It is an industrial process which involves dipping clean steel in a basin filled with molten zinc at 450°C to create a metallurgical bond between zinc alloys covered by a layer of pure zinc. The first alloy so created is as strong as the base metal. This is what gives hot-dip galvanizing its excellent resistance to abrasion. The smooth and clean outer layer of zinc absorbs shocks, while the underlying layers provide excellent basic protection to the metal.
The added value of hot-dip galvanizing

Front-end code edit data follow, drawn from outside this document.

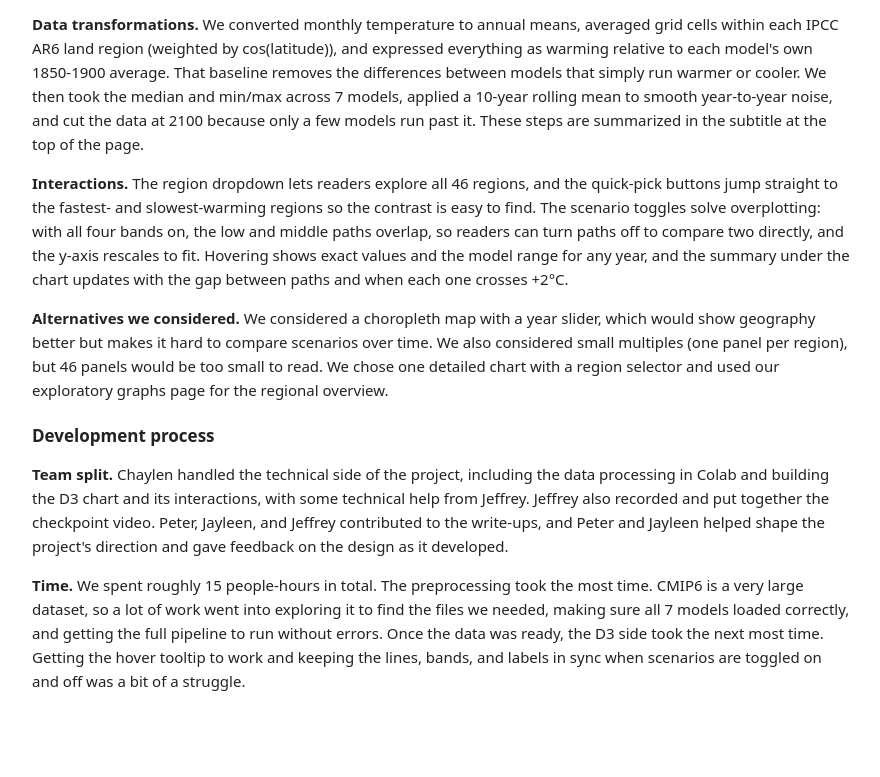
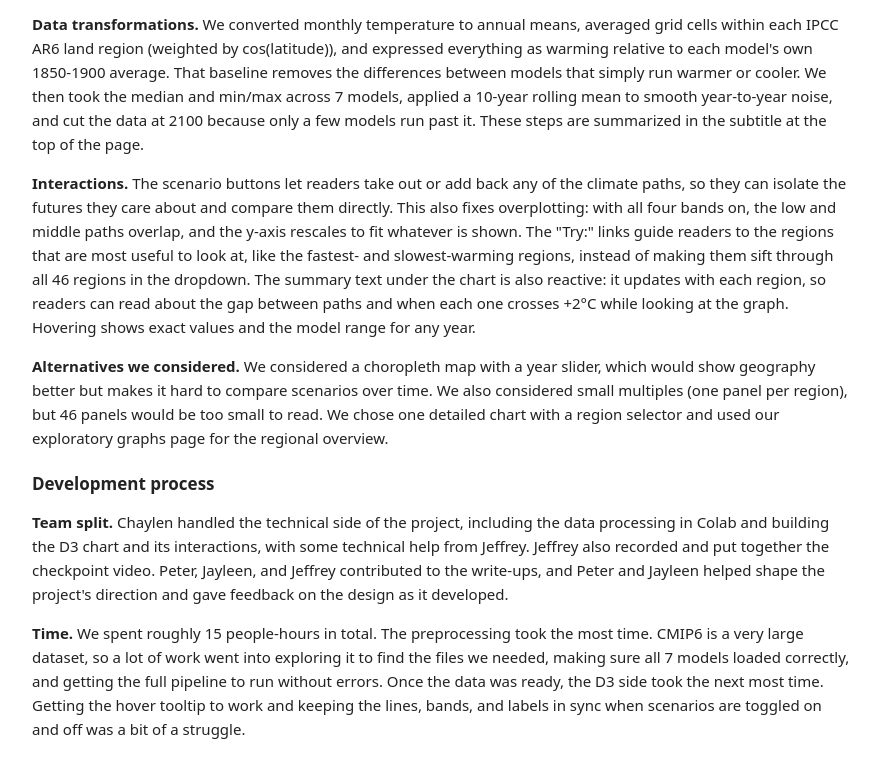
Before and after one commit to chaylennn/Climate-Crossroads, a plain HTML site: page index.html in a window 1280 px wide. Shown: the part 2112-2889 px from the top of the page, without its empty margins (133-1013 px from the left). Before the commit the page ends 2865 px from the top, so only its background shows below. Drawn offline with nearby package versions, Linux system fonts and the light colour scheme.

Commit message:
more writeup to the interactions part

```diff
--- a/index.html
+++ b/index.html
@@ -108,11 +108,14 @@
       in the subtitle at the top of the page.
     </p>
     <p>
-      <strong>Interactions.</strong> The region dropdown lets readers explore all 46 regions, and the quick-pick buttons
-      jump straight to the fastest- and slowest-warming regions so the contrast is easy to find. The scenario toggles
-      solve overplotting: with all four bands on, the low and middle paths overlap, so readers can turn paths off to
-      compare two directly, and the y-axis rescales to fit. Hovering shows exact values and the model range for any
-      year, and the summary under the chart updates with the gap between paths and when each one crosses +2°C.
+      <strong>Interactions.</strong> The scenario buttons let readers take out or add back any of the climate paths,
+      so they can isolate the futures they care about and compare them directly. This also fixes overplotting: with
+      all four bands on, the low and middle paths overlap, and the y-axis rescales to fit whatever is shown. The
+      "Try:" links guide readers to the regions that are most useful to look at, like the fastest- and
+      slowest-warming regions, instead of making them sift through all 46 regions in the dropdown. The summary text
+      under the chart is also reactive: it updates with each region, so readers can read about the gap between paths
+      and when each one crosses +2°C while looking at the graph. Hovering shows exact values and the model range for
+      any year.
     </p>
     <p>
       <strong>Alternatives we considered.</strong> We considered a choropleth map with a year slider, which would show
```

Dipping clean steel in a molten zinc bath (450°C / 840°F) generates a metallurgical bonding of zinc alloys. These layers are subsequently coated with pure zinc. The first steel alloy is harder than steel itself. This is what gives hot-dip galvanizing its high resistance to abrasion. While the smooth, pure zinc outer layer absorbs shocks, the other layers of alloys provide excellent protection to the base metal.